An alarm began to sound as Jared Isaacman and his three fellow crewmates were freeflying through Earth’s orbit, shielded from the harsh vacuum of space by nothing more than a 13-foot-wide carbon-fiber capsule.
According to Isaacman, the SpaceX Crew Dragon spacecraft’s systems were warning the crew of a “significant” issue. They’d spent months poring over SpaceX manuals and training on how to respond to in-space emergencies, so they jumped right in, working with SpaceX ground controllers to figure out what went wrong.
The Crew Dragon, it turned out, was not in danger. The onboard toilet, on the other hand, was not.
Going to the bathroom, like everything else in space, is difficult. Making sure everything goes down the toilet in a healthy human on Earth is usually a simple matter of aim. However, there is no sense of gravity in space. There’s no guarantee that whatever comes out will land exactly where it’s supposed to. Waste can — and does — travel in any direction.
Space toilets have fans inside them to create suction, which solves this problem. They essentially remove waste from the human body and store it.
And fans of the Crew Dragon’s “waste management system” were having mechanical issues. That’s what set off the alarm for the crew.
In an interview with CBS, Scott “Kidd” Poteet, an Inspiration4 mission director who helped oversee the mission on the ground, informed reporters about the problem. At a press conference later that day, Poteet and SpaceX’s director of crew mission management confirmed there were “issues” with the waste management system but didn’t go into detail, setting off a wave of speculation that the error could’ve resulted in a disastrous mess.
“I want to be 100 percent clear: There were no issues in the cabin at all as it relates to that,” Isaacman said when asked directly about it on Thursday.
However, during their three-day stay in orbit, Isaacman and his fellow passengers on the Inspiration4 mission had to work with SpaceX to resolve the issue, which included numerous communications blackouts, highlighting the importance of the crew’s thorough training regimen.
“I’d say we were a very calm, cool crew during that,” he said, adding that “mental toughness, a good frame of mind, and a good attitude” were essential to the mission.
“The psychological aspect is one area where you can’t compromise because…there were obviously circumstances that happened up there where if you had somebody that didn’t have that mental toughness and started to react poorly, that really could’ve brought down the whole mission,” Isaacman said.

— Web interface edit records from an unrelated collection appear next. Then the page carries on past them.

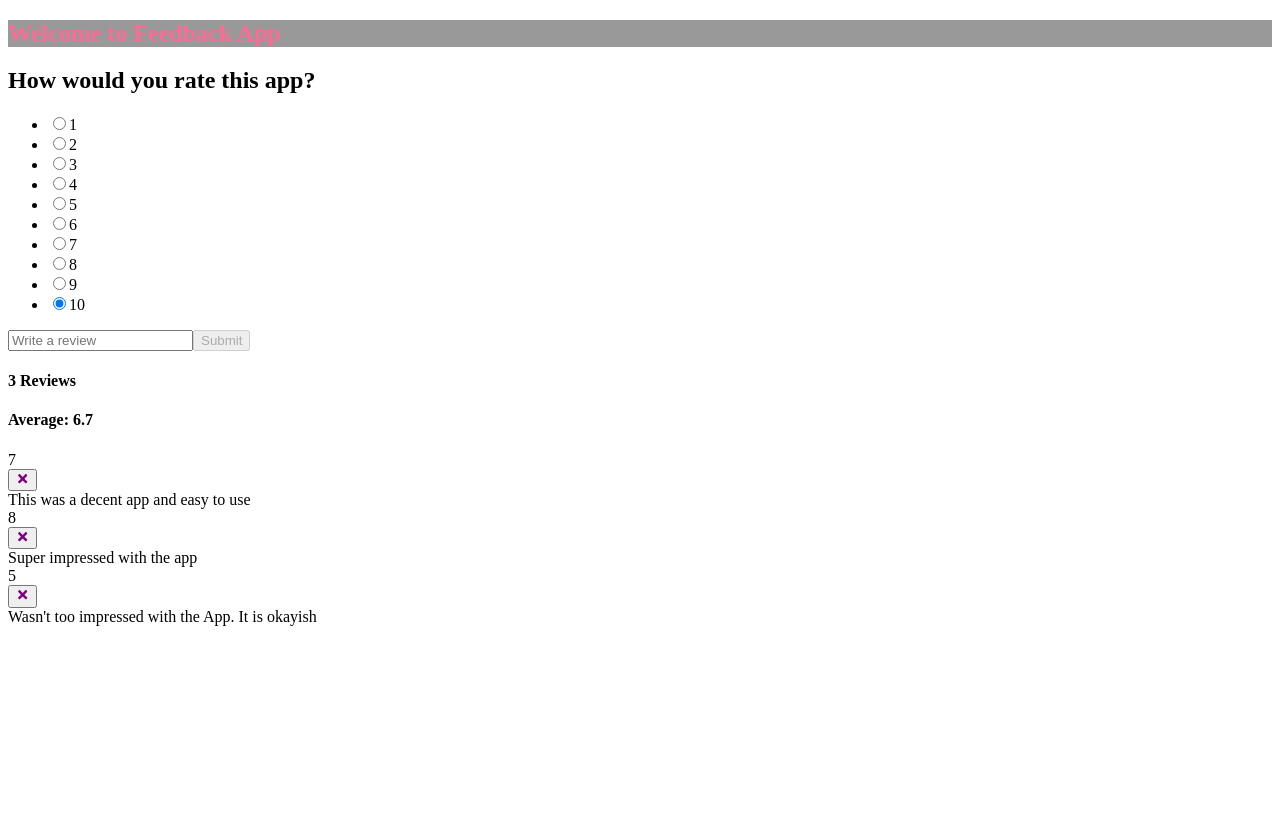
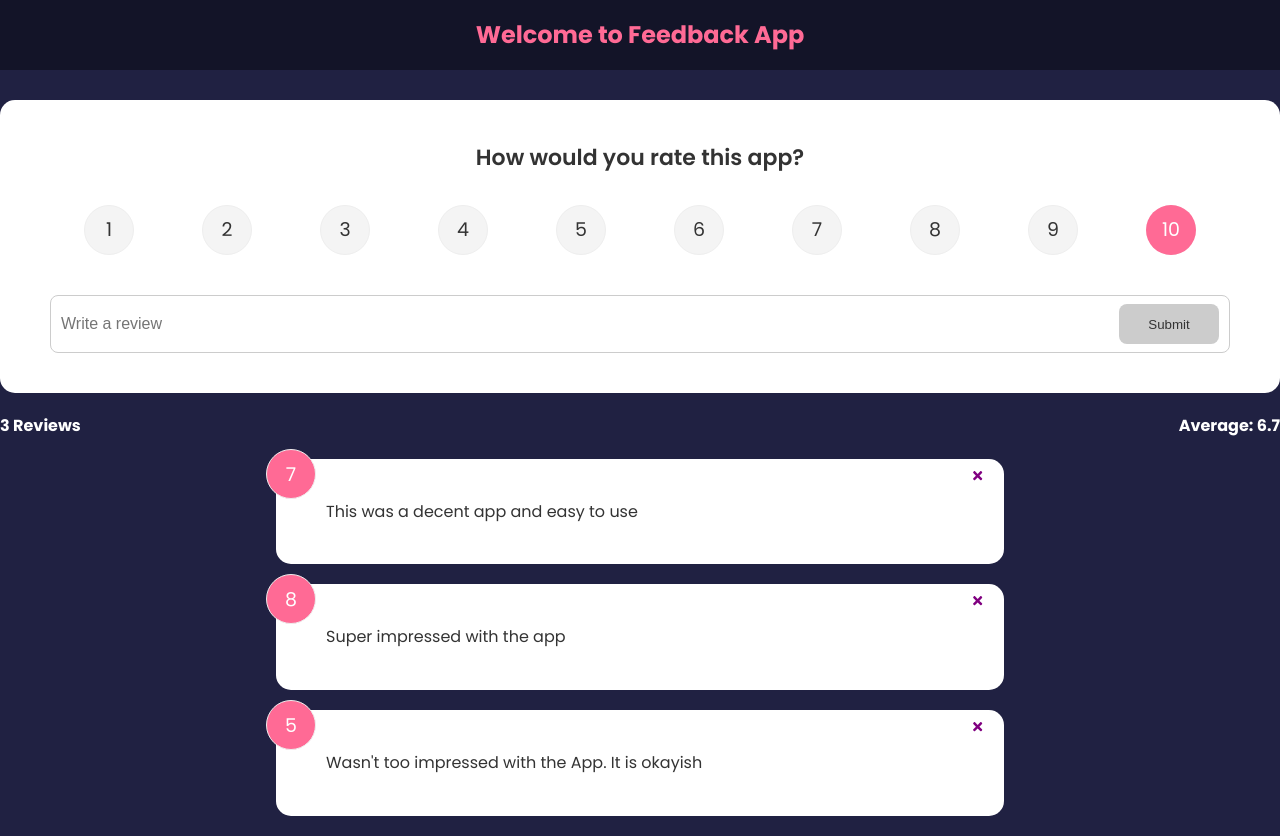
Before and after one commit to milan-vishnoi/Feedback-app, a React (Create React App) app: page / in a window 1280 px wide. Before the commit the page ends 800 px from the top, so only its background shows below. Built offline with nearby package versions, Linux system fonts and the light colour scheme.

Commit message:
CSS for the App

```diff
--- a/src/index.css
+++ b/src/index.css
@@ -0,0 +1,230 @@
+@import url('https://fonts.googleapis.com/css2?family=Poppins:wght@400;600;700&display=swap');
+
+* {
+  box-sizing: border-box;
+  margin: 0;
+  padding: 0;
+}
+
+body {
+  font-family: 'Poppins', sans-serif;
+  background-color: #202142;
+  color: #fff;
+  line-height: 1.6;
+}
+
+ul {
+  list-style: none;
+}
+
+.container {
+  max-width: 768px;
+  margin: auto;
+  padding: 0 20px;
+}
+
+header {
+  height: 70px;
+  width: 100%;
+  display: flex;
+  justify-content: space-between;
+  align-items: center;
+  margin-bottom: 30px;
+}
+
+.card {
+  background-color: #fff;
+  color: #333;
+  border-radius: 15px;
+  padding: 40px 50px;
+  margin: 20px 0;
+  position: relative;
+}
+
+.card.reverse {
+  background-color: rgba(0, 0, 0, 0.4);
+  color: #fff;
+}
+
+.card h2 {
+  font-size: 22px;
+  font-weight: 600;
+  text-align: center;
+}
+
+.rating {
+  display: flex;
+  align-items: center;
+  justify-content: space-around;
+  margin: 30px 0 40px;
+}
+
+.rating li,
+.num-display {
+  position: relative;
+  background: #f4f4f4;
+  width: 50px;
+  height: 50px;
+  padding: 10px;
+  text-align: center;
+  border-radius: 50%;
+  font-size: 19px;
+  border: 1px #eee solid;
+  transition: 0.3s;
+}
+
+.rating li label {
+  position: absolute;
+  top: 50%;
+  left: 50%;
+  width: 50px;
+  height: 50px;
+  padding: 10px;
+  border-radius: 50%;
+  transform: translate(-50%, -50%);
+  cursor: pointer;
+}
+
+.rating li:hover,
+.num-display {
+  background: #ff6a95;
+  color: #fff;
+}
+
+[type='radio'] {
+  opacity: 0;
+}
+
+[type='radio']:checked ~ label {
+  background: #ff6a95;
+  color: #fff;
+}
+
+.input-group {
+  display: flex;
+  flex-direction: row;
+  border: 1px solid #ccc;
+  padding: 8px 10px;
+  border-radius: 8px;
+}
+
+input {
+  flex-grow: 2;
+  border: none;
+  font-size: 16px;
+}
+
+input:focus {
+  outline: none;
+}
+
+.feedback-stats {
+  color: #fff;
+  display: flex;
+  justify-content: space-between;
+  align-items: center;
+}
+
+.num-display {
+  position: absolute;
+  top: -10px;
+  left: -10px;
+}
+
+.close,
+.edit {
+  position: absolute;
+  top: 10px;
+  right: 20px;
+  cursor: pointer;
+  background: none;
+  border: none;
+}
+
+.edit {
+  right: 40px;
+}
+
+.btn {
+  color: #fff;
+  border: 0;
+  border-radius: 8px;
+  color: #fff;
+  width: 100px;
+  height: 40px;
+  cursor: pointer;
+}
+
+.btn-primary {
+  background-color: #202142;
+}
+
+.btn-secondary {
+  background: #ff6a95;
+}
+
+.btn:hover {
+  transform: scale(0.98);
+  opacity: 0.9;
+}
+
+.btn:disabled {
+  background-color: #cccccc;
+  color: #333;
+  cursor: auto;
+}
+
+.btn:disabled:hover {
+  transform: scale(1);
+  opacity: 1;
+}
+
+.message {
+  padding-top: 10px;
+  text-align: center;
+  color: rebeccapurple;
+}
+
+/* FIX: Remove position: absolute to keep about icon at the bottom of the
+ * document */
+.about-link {
+  display: flex;
+  justify-content: flex-end;
+}
+
+/* FIX: Remove position: absolute to keep about icon at the bottom of the
+ * document */
+.about-link a {
+  color: #fff;
+  cursor: pointer;
+}
+
+.about-link a:hover {
+  color: #ff6a95;
+}
+
+.about h1 {
+  margin-bottom: 20px;
+}
+
+.about p {
+  margin: 10px 0;
+}
+
+@media (max-width: 600px) {
+  .rating li {
+    margin: 10px 3px;
+  }
+
+  .rating {
+    display: flex;
+    align-items: center;
+    justify-content: center;
+    flex-wrap: wrap;
+    margin: 30px 0 40px;
+  }
+
+  .input-group input {
+    width: 80%;
+  }
+}
```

The toilet anecdote also highlights a fundamental truth about humanity’s extraterrestrial ambitions: biological realities will always exist, no matter how polished and glitzy we imagine our space-faring future to be.